Cornell University Press seeks $83,635 in funding support for a 12-month effort to make 20 outstanding works of scholarship in foundational disciplines accessible to the world. We will use the funding to: 1) test and refine a methodology for selecting out-of-print titles for the program; 2) gain experience in the digitization, delivery, rights clearance and dissemination of OA monographs in EPUB3.0.1 format; and 3) analyze the results of maximizing the discovery and usage of ebooks across multiple platforms including the Press website, institutional repositories, JSTOR and Project MUSE.

[White paper][Media coverage]

Project fields:
German Literature; Literary Criticism; Russian History

Program:
Humanities Open Book Program

Division:
Digital Humanities

Total amounts:
$83,635 (approved)
$82,235 (awarded)

Grant period:
1/1/2016 – 12/31/2016


HD-248511-16

University of Virginia (Charlottesville, VA 22903-4833)
Worthy N. Martin (Project Director: September 2015 to present)
Lilla Kopar (Co Project Director: March 2016 to present)
Daniel V. Pitti (Co Project Director: March 2016 to March 2018)
Nancy L. Wicker (Co Project Director: March 2016 to present)

Project Andvari

Pilot implementation of Project Andvari, an online portal to aggregate digital collections of northern European, early medieval art and artifacts from a range of cultural institutions.

The aim of Project Andvari is to provide a free digital portal for integrated access to dispersed collections of northern European art and artifacts of the early medieval period (4th–12th centuries). Funding is requested to support development, testing, and implementation of a pilot platform that will harvest and aggregate existing metadata records and digital surrogates of objects maintained in the collections of three international partner institutions with representative datasets that participate in linked open data initiatives. Ultimately, Project Andvari will facilitate interdisciplinary research in art, archeology, history, and literary and religious studies, allowing users to study visual culture across media and beyond traditional geographical and disciplinary boundaries. The innovative application of aggregated search methods and enhanced metadata will promote discovery and comparative analyses of artifacts in ways that have not previously been feasible.

[White paper]

Project fields:
History, Criticism, and Theory of the Arts

Program:
Digital Humanities Start-Up Grants

Division:
Digital Humanities

Total amounts:
$74,577 (approved)
$74,577 (awarded)

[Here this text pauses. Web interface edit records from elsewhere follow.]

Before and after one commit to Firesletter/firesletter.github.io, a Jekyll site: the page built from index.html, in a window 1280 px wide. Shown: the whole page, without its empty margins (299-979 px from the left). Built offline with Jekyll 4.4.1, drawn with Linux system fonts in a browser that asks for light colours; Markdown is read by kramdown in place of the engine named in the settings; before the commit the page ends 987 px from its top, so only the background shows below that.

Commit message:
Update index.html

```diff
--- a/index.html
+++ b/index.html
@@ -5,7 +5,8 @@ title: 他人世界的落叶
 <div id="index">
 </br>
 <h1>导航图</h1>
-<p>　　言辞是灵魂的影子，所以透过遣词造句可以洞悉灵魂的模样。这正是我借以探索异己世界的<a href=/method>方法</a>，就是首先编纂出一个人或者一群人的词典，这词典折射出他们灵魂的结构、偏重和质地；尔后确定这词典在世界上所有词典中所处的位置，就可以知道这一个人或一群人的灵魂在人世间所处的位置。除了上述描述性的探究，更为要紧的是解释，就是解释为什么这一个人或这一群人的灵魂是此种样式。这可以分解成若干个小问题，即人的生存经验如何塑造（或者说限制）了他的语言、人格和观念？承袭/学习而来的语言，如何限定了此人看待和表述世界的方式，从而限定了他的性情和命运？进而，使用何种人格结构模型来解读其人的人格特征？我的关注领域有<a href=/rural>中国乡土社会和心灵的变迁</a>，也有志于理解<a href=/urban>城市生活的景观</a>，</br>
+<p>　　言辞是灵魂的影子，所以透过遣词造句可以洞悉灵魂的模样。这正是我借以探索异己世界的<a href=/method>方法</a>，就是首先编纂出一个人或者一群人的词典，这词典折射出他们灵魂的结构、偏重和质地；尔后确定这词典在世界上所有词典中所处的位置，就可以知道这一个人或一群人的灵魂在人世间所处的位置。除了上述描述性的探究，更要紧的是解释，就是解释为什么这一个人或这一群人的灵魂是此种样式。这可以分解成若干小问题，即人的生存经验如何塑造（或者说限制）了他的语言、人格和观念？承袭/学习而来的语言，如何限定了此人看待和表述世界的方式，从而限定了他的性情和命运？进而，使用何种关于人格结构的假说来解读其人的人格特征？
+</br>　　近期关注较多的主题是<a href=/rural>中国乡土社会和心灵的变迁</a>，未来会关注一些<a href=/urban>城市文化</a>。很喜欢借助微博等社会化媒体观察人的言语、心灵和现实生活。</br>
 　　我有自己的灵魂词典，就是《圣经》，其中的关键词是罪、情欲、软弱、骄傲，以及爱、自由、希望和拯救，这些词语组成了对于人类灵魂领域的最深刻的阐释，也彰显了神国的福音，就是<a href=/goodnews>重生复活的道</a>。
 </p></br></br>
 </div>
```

Grant period:
8/1/2016 – 10/31/2018


HD-248560-16

Ohio Historical Society (Columbus, OH 43211-2474)
Ty Pierce (Project Director: September 2015 to present)

TourSites for WordPress: Digital Tour Experiences for Multi-site Museum Networks

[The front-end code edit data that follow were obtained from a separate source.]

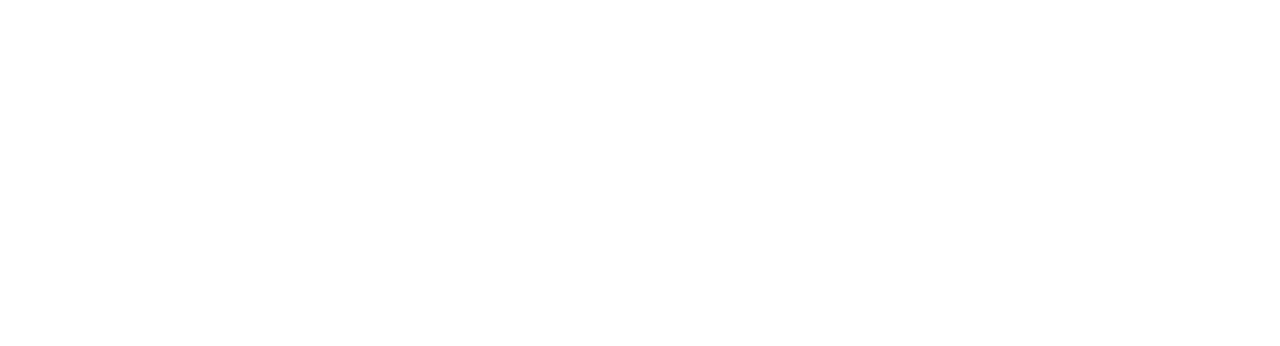
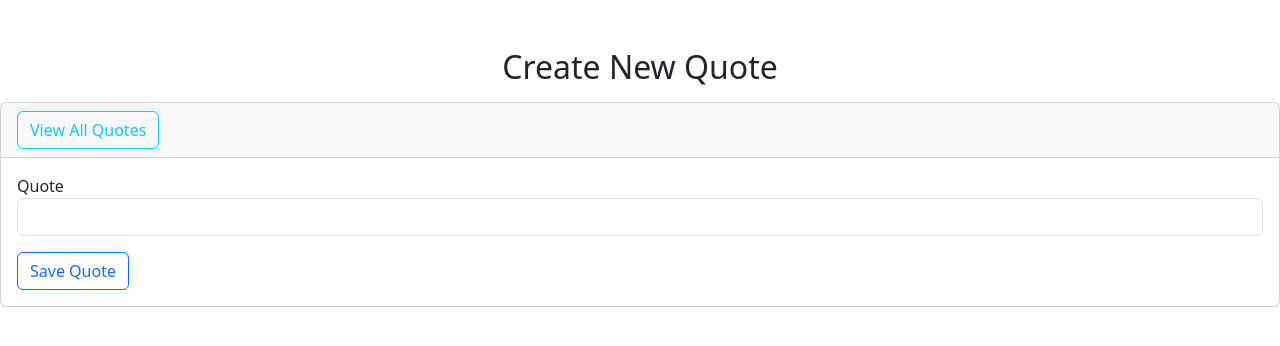
Before and after one commit to ChrisWongAtCUHK/nuxt3-with-heroku, a Nuxt app: page /create in a window 1280 px wide. Before the commit this address had no page. Shown: the top 346 px of the page. Built offline with nearby package versions, Linux system fonts and the light colour scheme.

Commit message:
Create New Quote

```diff
--- /dev/null
+++ b/pages/create.vue
@@ -0,0 +1,74 @@
+<template>
+  <h2 class="text-center mt-5 mb-3">Create New Quote</h2>
+  <div class="card">
+      <div class="card-header">
+          <NuxtLink
+              class="btn btn-outline-info float-right"
+              to="/">View All Quotes
+          </NuxtLink>
+      </div>
+      <div class="card-body">
+          <form>
+              <div class="form-group">
+                  <label htmlFor="quote">Quote</label>
+                  <input
+                      v-model="quote"
+                      type="text"
+                      class="form-control"
+                      id="quote"
+                      name="quote"/>
+              </div>
+              <button
+                  @click="handleSave()"
+                  :disabled="isSaving"
+                  type="button"
+                  class="btn btn-outline-primary mt-3">
+                  Save Quote
+              </button>
+          </form>
+      </div>
+  </div>
+</template>
+
+<script>
+
+import Swal from 'sweetalert2'
+import { createQuote } from '~/services/quoteService';
+
+export default {
+  data() {
+    return {
+      quote: '',
+      isSaving:false,
+    };
+  },
+  methods: {
+    handleSave() {
+        this.isSaving = true
+        console.log(this.quote)
+        createQuote(this.quote)
+          .then(response => {
+            Swal.fire({
+                icon: 'success',
+                title: 'quote saved successfully!',
+                showConfirmButton: false,
+                timer: 1500
+            })
+            this.isSaving = false
+            this.quote = ''
+            return response
+          })
+          .catch(error => {
+            this.isSaving = false
+            Swal.fire({
+                icon: 'error',
+                title: 'An Error Occured!',
+                showConfirmButton: false,
+                timer: 1500
+            })
+            return error
+          });
+    },
+  },
+};
+</script>
--- a/pages/index.vue
+++ b/pages/index.vue
@@ -2,6 +2,12 @@
   <div class="container">
       <h2 class="text-center mt-5 mb-3">Quotes</h2>
       <div class="card">
+          <div class="card-header">
+              <NuxtLink to="/create"
+                  class="btn btn-outline-primary"
+                  >Create New Quote
+              </NuxtLink>
+          </div>
           <div class="card-body">
               <table class="table table-bordered">
                   <thead>
--- a/services/quoteService.js
+++ b/services/quoteService.js
@@ -11,3 +11,11 @@
 export const getQuote = (id) =>{
   return axiosApiClient.get(`/quotes/${id}`)
 }
+
+export const createQuote = (quote) =>{
+  return axiosApiClient.post('/quotes', quote, {
+    headers: {
+      "Content-Type": "text/plain",
+    },
+  })
+}
```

The development of a platform that supports the sharing of humanities content through mobile tours in both exterior and interior spaces, building on Curatescape and Wordpress platforms.

While there is no shortage of digital experience options for cultural heritage institutions, the number of realistic options for today’s small-­- and medium-­-sized institutions is unfortunately slim, and museums of all sizes still struggle to deliver engaging mobile experiences. TourSites for WordPress: Digital Tour Experiences for Multisite Museum Networks will create a digital platform that combines WordPress and Curatescape into a new opportunity for the field. This project builds on previous collaborations between the Ohio History Connection and the Center for Public History + Digital Humanities and leverages their respective expertise to create a new set o